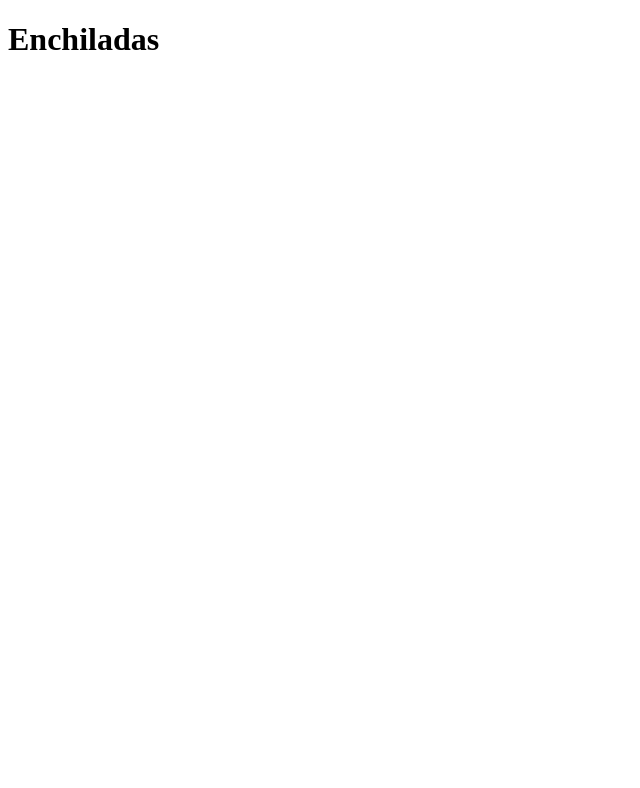
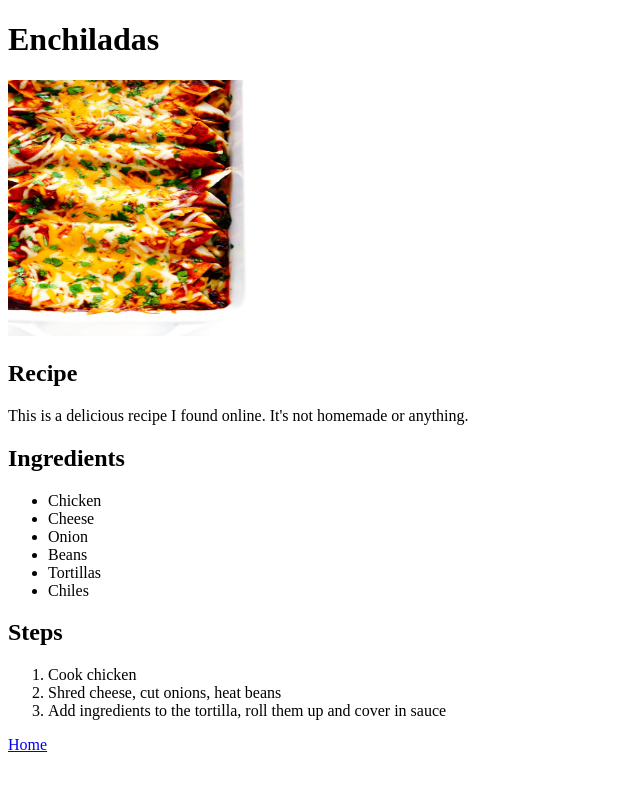
Before and after one commit to AlejandroDiFlores/odin-recipes, a plain HTML site: page recipes/enchiladas.html in a window 1280 px wide. Shown: the whole page, without its empty margins (0-640 px from the left). Drawn offline with Linux system fonts and the light colour scheme.

```diff
--- a/recipes/enchiladas.html
+++ b/recipes/enchiladas.html
@@ -7,5 +7,24 @@
 </head>
 <body>
     <h1>Enchiladas</h1>
+    <img src="enchiladas.jpg" height=256 width=256 alt="Yummy looking red enchiladas coated in white cheese, chives and sour cream">
+    <h2>Recipe</h2>
+    <p>This is a delicious recipe I found online. It's not homemade or anything.</p>
+    <h2>Ingredients</h2>
+    <ul>
+        <li>Chicken</li>
+        <li>Cheese</li>
+        <li>Onion</li>
+        <li>Beans</li>
+        <li>Tortillas</li>
+        <li>Chiles</li>
+    </ul>
+    <h2>Steps</h2>
+    <ol>
+        <li>Cook chicken</li>
+        <li>Shred cheese, cut onions, heat beans</li>
+        <li>Add ingredients to the tortilla, roll them up and cover in sauce </li>
+    </ol>
+    <a href="../index.html">Home</a>
 </body>
 </html>
```
Also changed, not shown: index.html (+0 -1 lines), recipes/potroast.html (added, +29 -0 lines), recipes/sopita.html (added, +29 -0 lines), recipes/enchiladas.jpg (added), recipes/potroast.jpg (added), recipes/sopita.jpg (added).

____________

Required work ▸
Only the number of lines above that contain "recipes" should be given as the answer.

Solution ▸
4